How might an Orthodox Christian apply such a reading in his or her life? I think the first application is to realize that even the most wicked person may at some level “fear the Lord.” He may be trapped, or think he is trapped, in a terrible situation which compels him to acts that he regrets. Ahab wept, mourned and humbled himself at various times and sufficiently (according to both versions of the story) for God to postpone judgment; yet he is held responsible for all of the evil he lets his wife get away with, including the death of Naboth—which both versions make clear, in spite of Ahab’s initial mourning recorded only in the Septuagint. As Orthodox Christians, we must never assume that someone is too far gone to be touched by the Holy Spirit and a guilty conscience, even if that person is responsible for the deaths of hundreds or even millions of people. There may indeed be such a thing as a conscience seared beyond hope, but only God knows. We don’t.

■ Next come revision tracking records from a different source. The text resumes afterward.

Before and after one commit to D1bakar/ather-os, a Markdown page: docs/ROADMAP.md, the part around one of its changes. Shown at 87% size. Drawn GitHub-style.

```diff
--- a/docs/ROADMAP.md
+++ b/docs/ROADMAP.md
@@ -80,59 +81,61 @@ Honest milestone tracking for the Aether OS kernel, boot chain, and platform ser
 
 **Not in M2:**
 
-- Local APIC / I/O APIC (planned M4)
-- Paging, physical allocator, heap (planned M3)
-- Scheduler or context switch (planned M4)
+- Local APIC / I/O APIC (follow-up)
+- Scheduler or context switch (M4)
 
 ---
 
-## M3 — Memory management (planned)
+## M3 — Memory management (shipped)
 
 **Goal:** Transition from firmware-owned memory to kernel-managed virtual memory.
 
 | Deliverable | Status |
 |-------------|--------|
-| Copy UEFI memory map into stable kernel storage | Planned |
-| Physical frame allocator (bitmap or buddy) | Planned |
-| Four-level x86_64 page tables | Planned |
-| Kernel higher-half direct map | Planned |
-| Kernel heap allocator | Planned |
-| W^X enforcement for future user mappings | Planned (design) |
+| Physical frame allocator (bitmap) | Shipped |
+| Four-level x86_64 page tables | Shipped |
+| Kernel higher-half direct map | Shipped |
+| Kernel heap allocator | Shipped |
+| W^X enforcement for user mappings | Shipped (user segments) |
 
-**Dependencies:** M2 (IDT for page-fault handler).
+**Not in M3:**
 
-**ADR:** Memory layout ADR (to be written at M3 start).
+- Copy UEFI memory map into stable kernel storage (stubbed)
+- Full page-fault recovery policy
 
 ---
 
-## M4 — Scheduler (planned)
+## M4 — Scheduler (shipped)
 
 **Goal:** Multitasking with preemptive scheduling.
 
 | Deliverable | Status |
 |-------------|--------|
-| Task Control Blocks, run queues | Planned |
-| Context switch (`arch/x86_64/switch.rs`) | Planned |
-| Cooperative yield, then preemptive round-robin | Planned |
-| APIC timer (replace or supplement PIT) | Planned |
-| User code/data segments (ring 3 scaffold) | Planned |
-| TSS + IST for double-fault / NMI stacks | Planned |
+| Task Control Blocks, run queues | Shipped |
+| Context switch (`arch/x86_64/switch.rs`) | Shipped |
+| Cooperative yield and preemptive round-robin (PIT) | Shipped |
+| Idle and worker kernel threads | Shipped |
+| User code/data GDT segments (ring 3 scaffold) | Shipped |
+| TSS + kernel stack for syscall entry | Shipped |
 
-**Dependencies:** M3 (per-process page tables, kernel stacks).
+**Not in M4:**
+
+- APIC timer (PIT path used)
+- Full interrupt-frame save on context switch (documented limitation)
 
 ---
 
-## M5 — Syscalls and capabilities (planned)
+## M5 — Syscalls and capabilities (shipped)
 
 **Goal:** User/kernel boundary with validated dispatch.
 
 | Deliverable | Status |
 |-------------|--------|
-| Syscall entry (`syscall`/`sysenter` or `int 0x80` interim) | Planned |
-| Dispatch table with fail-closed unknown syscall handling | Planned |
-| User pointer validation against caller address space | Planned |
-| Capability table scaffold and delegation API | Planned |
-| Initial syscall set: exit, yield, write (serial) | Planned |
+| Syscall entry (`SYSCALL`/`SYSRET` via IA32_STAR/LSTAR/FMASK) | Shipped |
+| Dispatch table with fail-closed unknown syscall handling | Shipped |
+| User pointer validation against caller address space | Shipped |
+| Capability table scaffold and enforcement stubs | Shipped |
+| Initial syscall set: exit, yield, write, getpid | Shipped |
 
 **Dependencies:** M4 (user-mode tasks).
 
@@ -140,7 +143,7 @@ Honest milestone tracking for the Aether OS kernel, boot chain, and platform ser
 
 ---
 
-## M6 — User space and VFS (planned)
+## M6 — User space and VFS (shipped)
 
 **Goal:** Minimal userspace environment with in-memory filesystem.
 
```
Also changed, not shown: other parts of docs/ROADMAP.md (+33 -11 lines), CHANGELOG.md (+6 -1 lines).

I think the second thing Orthodox Christians should take from the Septuagint’s telling of the story of Ahab is that “free choice” is never really very free; or at least it is only relatively free. How free is a fool? How free is a weak-willed man married to a strong-willed woman? How free is a double-minded man (c.f. James 1:8) who fears the Lord a little but fears man more? When I look at my own life, my mistakes, my weepings before the Lord, and my ensuing return to folly, I realize that I never want to sin. I am always enticed, deceived by my own rationalizations and driven by lusts and fear. It most often feels like an accident, a mercy from God, that I catch myself in sinful contemplation before it’s too late. I hear a word from a friend who might not have spoken, I read a passage that someone might not have written, I see an act of graciousness that might not have been. Somehow the Holy Spirit pricks my heart through one of His servants and I see my insanity, my foolishness, my Ahab-like tendencies. And of course this makes me wonder: how often have I refrained from speaking or writing or acting, how often have I let fear or laziness or hoplessness keep me from being a servant of the Holy Spirit in the life of one of my fellow Ahab-like brothers?
Lord have mercy on us sinners.